((

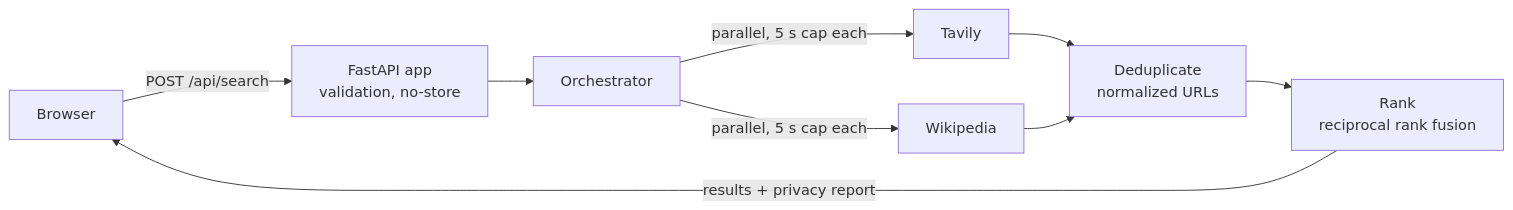
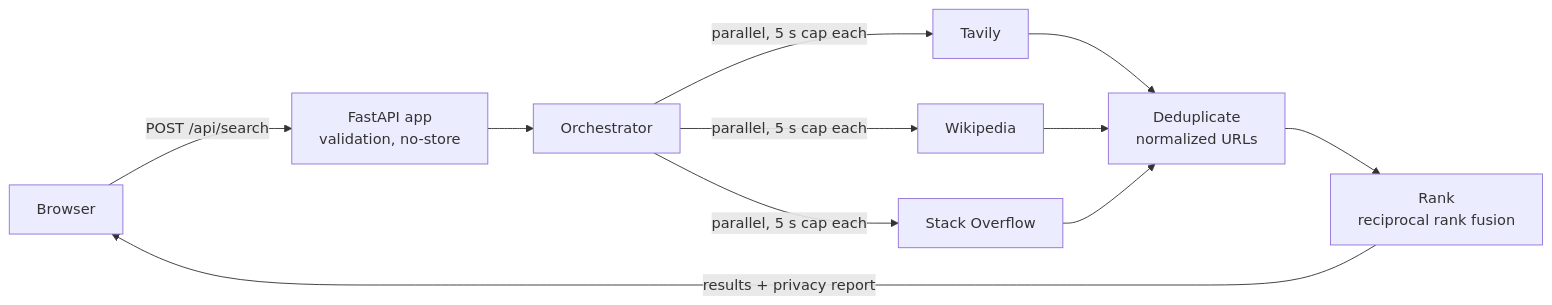
The diagram in README.md (topukumar538/private-search), drawn with Mermaid before and after one commit. The commit also changed other lines of this file, not shown here.

Commit message:
Check every source for leaks; update README for Stack Overflow

````diff
--- a/README.md
+++ b/README.md
@@ -13,11 +13,13 @@
 ```mermaid
 flowchart LR
     U[Browser] -->|POST /api/search| A[FastAPI app<br/>validation, no-store]
     A --> O[Orchestrator]
     O -->|parallel, 5 s cap each| T[Tavily]
     O -->|parallel, 5 s cap each| W[Wikipedia]
+    O -->|parallel, 5 s cap each| S[Stack Overflow]
     T --> D[Deduplicate<br/>normalized URLs]
     W --> D
+    S --> D
     D --> R[Rank<br/>reciprocal rank fusion]
     R -->|results + privacy report| U
 ```
````
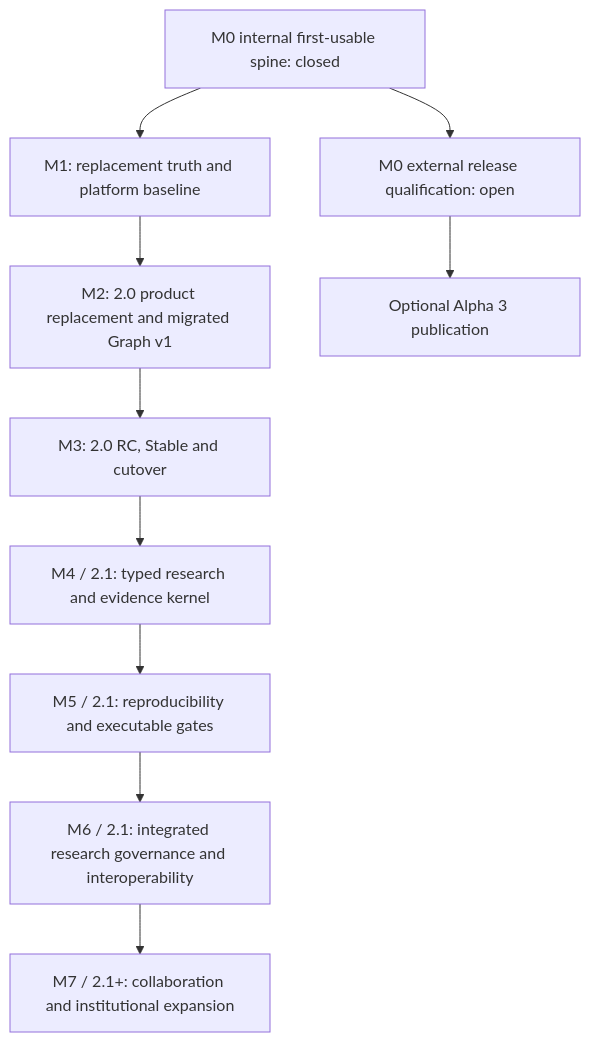
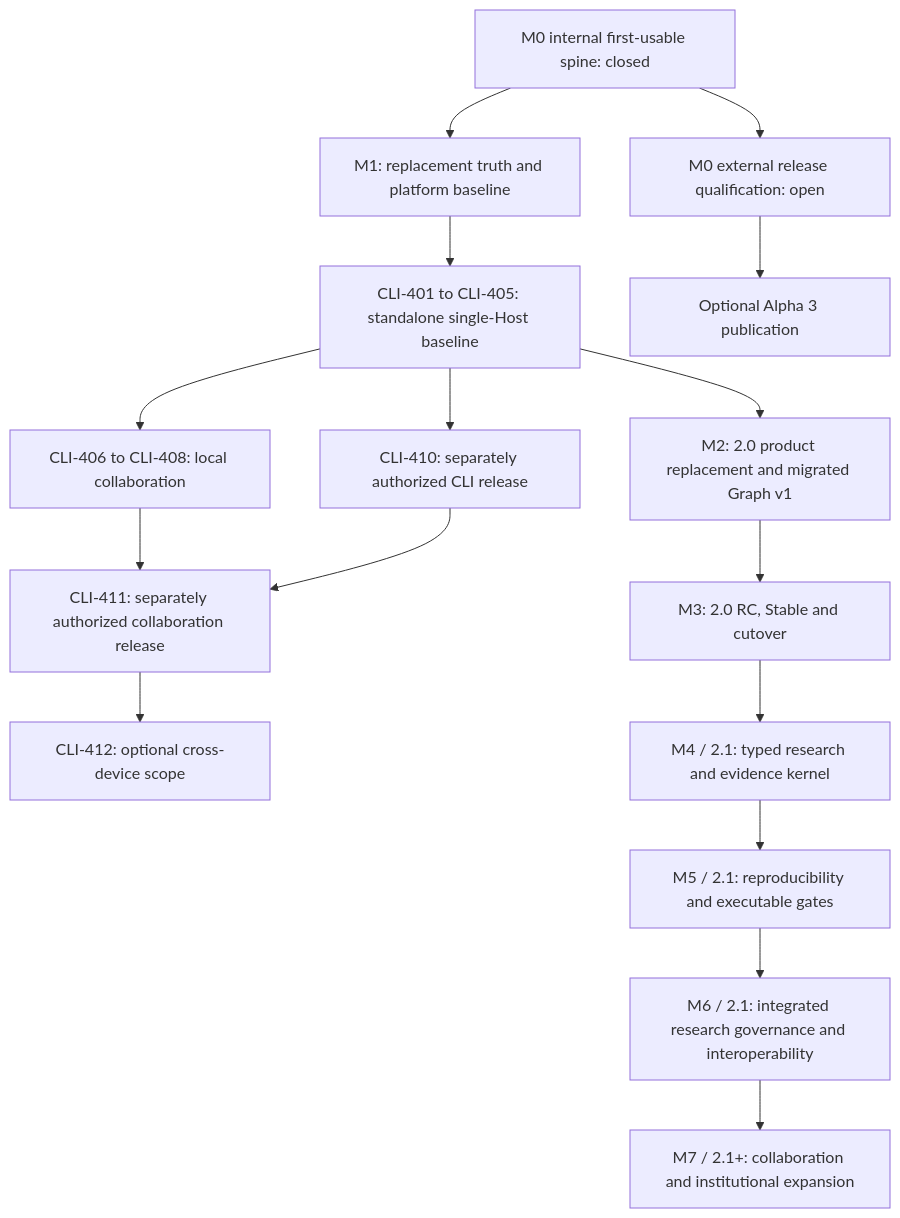
Before and after one commit to jxpeng98/qiongli: the diagram in docs/superpowers/roadmaps/2026-08-02-qiongli-2-research-harness-master-roadmap.md, drawn with Mermaid. The commit also changed other lines of this file and 19 other files, not shown here.

First line of the commit message:
docs(roadmap): close app stage and adopt cli-first delivery

````diff
--- a/docs/superpowers/roadmaps/2026-08-02-qiongli-2-research-harness-master-roadmap.md
+++ b/docs/superpowers/roadmaps/2026-08-02-qiongli-2-research-harness-master-roadmap.md
@@ -279,12 +323,18 @@
 ```mermaid
 flowchart TD
     M0I["M0 internal first-usable spine: closed"] --> M0R["M0 external release qualification: open"]
     M0I --> M1["M1: replacement truth and platform baseline"]
-    M1 --> M2["M2: 2.0 product replacement and migrated Graph v1"]
+    M1 --> CLI["CLI-401 to CLI-405: standalone single-Host baseline"]
+    CLI --> CLIREL["CLI-410: separately authorized CLI release"]
+    CLI --> LOCAL["CLI-406 to CLI-408: local collaboration"]
+    LOCAL --> LOCALREL["CLI-411: separately authorized collaboration release"]
+    CLIREL --> LOCALREL
+    LOCALREL --> REMOTE["CLI-412: optional cross-device scope"]
+    CLI --> M2["M2: 2.0 product replacement and migrated Graph v1"]
     M2 --> M3["M3: 2.0 RC, Stable and cutover"]
     M0R --> PUB["Optional Alpha 3 publication"]
     M3 --> M4["M4 / 2.1: typed research and evidence kernel"]
     M4 --> M5["M5 / 2.1: reproducibility and executable gates"]
     M5 --> M6["M6 / 2.1: integrated research governance and interoperability"]
     M6 --> M7["M7 / 2.1+: collaboration and institutional expansion"]
 ```
````
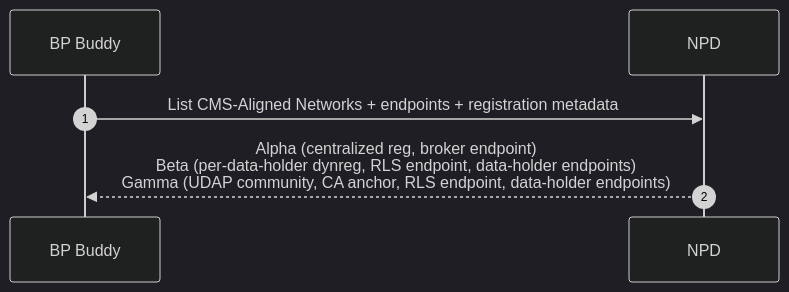
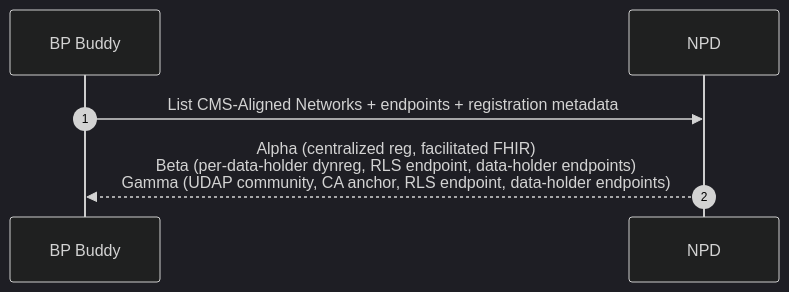
The second of 9 diagrams in app-connectivity-flows.md (jmandel/cms-ns), drawn with Mermaid (dark theme) before and after one commit. The commit also changed other lines of this file, not shown here.

First line of the commit message:
4a is facilitated FHIR; token requests use Blue Button cms_smart shape; trim Phase 5

````diff
--- a/app-connectivity-flows.md
+++ b/app-connectivity-flows.md
@@ -65,9 +66,9 @@
 ```mermaid
 sequenceDiagram
     autonumber
     participant App as BP Buddy
     participant NPD as NPD
 
     App->>NPD: List CMS-Aligned Networks + endpoints + registration metadata
-    NPD-->>App: Alpha (centralized reg, broker endpoint)<br/>Beta (per-data-holder dynreg, RLS endpoint, data-holder endpoints)<br/>Gamma (UDAP community, CA anchor, RLS endpoint, data-holder endpoints)
+    NPD-->>App: Alpha (centralized reg, facilitated FHIR)<br/>Beta (per-data-holder dynreg, RLS endpoint, data-holder endpoints)<br/>Gamma (UDAP community, CA anchor, RLS endpoint, data-holder endpoints)
 ```
````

))

- **Brief**
I'd like the data above duplicated exactly, with no pictures included.

- **Solution to the exercise**
The diagram in README.md (topukumar538/private-search), drawn with Mermaid before and after one commit. The commit also changed other lines of this file, not shown here.

Commit message:
Check every source for leaks; update README for Stack Overflow

````diff
--- a/README.md
+++ b/README.md
@@ -13,11 +13,13 @@
 ```mermaid
 flowchart LR
     U[Browser] -->|POST /api/search| A[FastAPI app<br/>validation, no-store]
     A --> O[Orchestrator]
     O -->|parallel, 5 s cap each| T[Tavily]
     O -->|parallel, 5 s cap each| W[Wikipedia]
+    O -->|parallel, 5 s cap each| S[Stack Overflow]
     T --> D[Deduplicate<br/>normalized URLs]
     W --> D
+    S --> D
     D --> R[Rank<br/>reciprocal rank fusion]
     R -->|results + privacy report| U
 ```
````
Before and after one commit to jxpeng98/qiongli: the diagram in docs/superpowers/roadmaps/2026-08-02-qiongli-2-research-harness-master-roadmap.md, drawn with Mermaid. The commit also changed other lines of this file and 19 other files, not shown here.

First line of the commit message:
docs(roadmap): close app stage and adopt cli-first delivery

````diff
--- a/docs/superpowers/roadmaps/2026-08-02-qiongli-2-research-harness-master-roadmap.md
+++ b/docs/superpowers/roadmaps/2026-08-02-qiongli-2-research-harness-master-roadmap.md
@@ -279,12 +323,18 @@
 ```mermaid
 flowchart TD
     M0I["M0 internal first-usable spine: closed"] --> M0R["M0 external release qualification: open"]
     M0I --> M1["M1: replacement truth and platform baseline"]
-    M1 --> M2["M2: 2.0 product replacement and migrated Graph v1"]
+    M1 --> CLI["CLI-401 to CLI-405: standalone single-Host baseline"]
+    CLI --> CLIREL["CLI-410: separately authorized CLI release"]
+    CLI --> LOCAL["CLI-406 to CLI-408: local collaboration"]
+    LOCAL --> LOCALREL["CLI-411: separately authorized collaboration release"]
+    CLIREL --> LOCALREL
+    LOCALREL --> REMOTE["CLI-412: optional cross-device scope"]
+    CLI --> M2["M2: 2.0 product replacement and migrated Graph v1"]
     M2 --> M3["M3: 2.0 RC, Stable and cutover"]
     M0R --> PUB["Optional Alpha 3 publication"]
     M3 --> M4["M4 / 2.1: typed research and evidence kernel"]
     M4 --> M5["M5 / 2.1: reproducibility and executable gates"]
     M5 --> M6["M6 / 2.1: integrated research governance and interoperability"]
     M6 --> M7["M7 / 2.1+: collaboration and institutional expansion"]
 ```
````
The second of 9 diagrams in app-connectivity-flows.md (jmandel/cms-ns), drawn with Mermaid (dark theme) before and after one commit. The commit also changed other lines of this file, not shown here.

First line of the commit message:
4a is facilitated FHIR; token requests use Blue Button cms_smart shape; trim Phase 5

````diff
--- a/app-connectivity-flows.md
+++ b/app-connectivity-flows.md
@@ -65,9 +66,9 @@
 ```mermaid
 sequenceDiagram
     autonumber
     participant App as BP Buddy
     participant NPD as NPD
 
     App->>NPD: List CMS-Aligned Networks + endpoints + registration metadata
-    NPD-->>App: Alpha (centralized reg, broker endpoint)<br/>Beta (per-data-holder dynreg, RLS endpoint, data-holder endpoints)<br/>Gamma (UDAP community, CA anchor, RLS endpoint, data-holder endpoints)
+    NPD-->>App: Alpha (centralized reg, facilitated FHIR)<br/>Beta (per-data-holder dynreg, RLS endpoint, data-holder endpoints)<br/>Gamma (UDAP community, CA anchor, RLS endpoint, data-holder endpoints)
 ```
````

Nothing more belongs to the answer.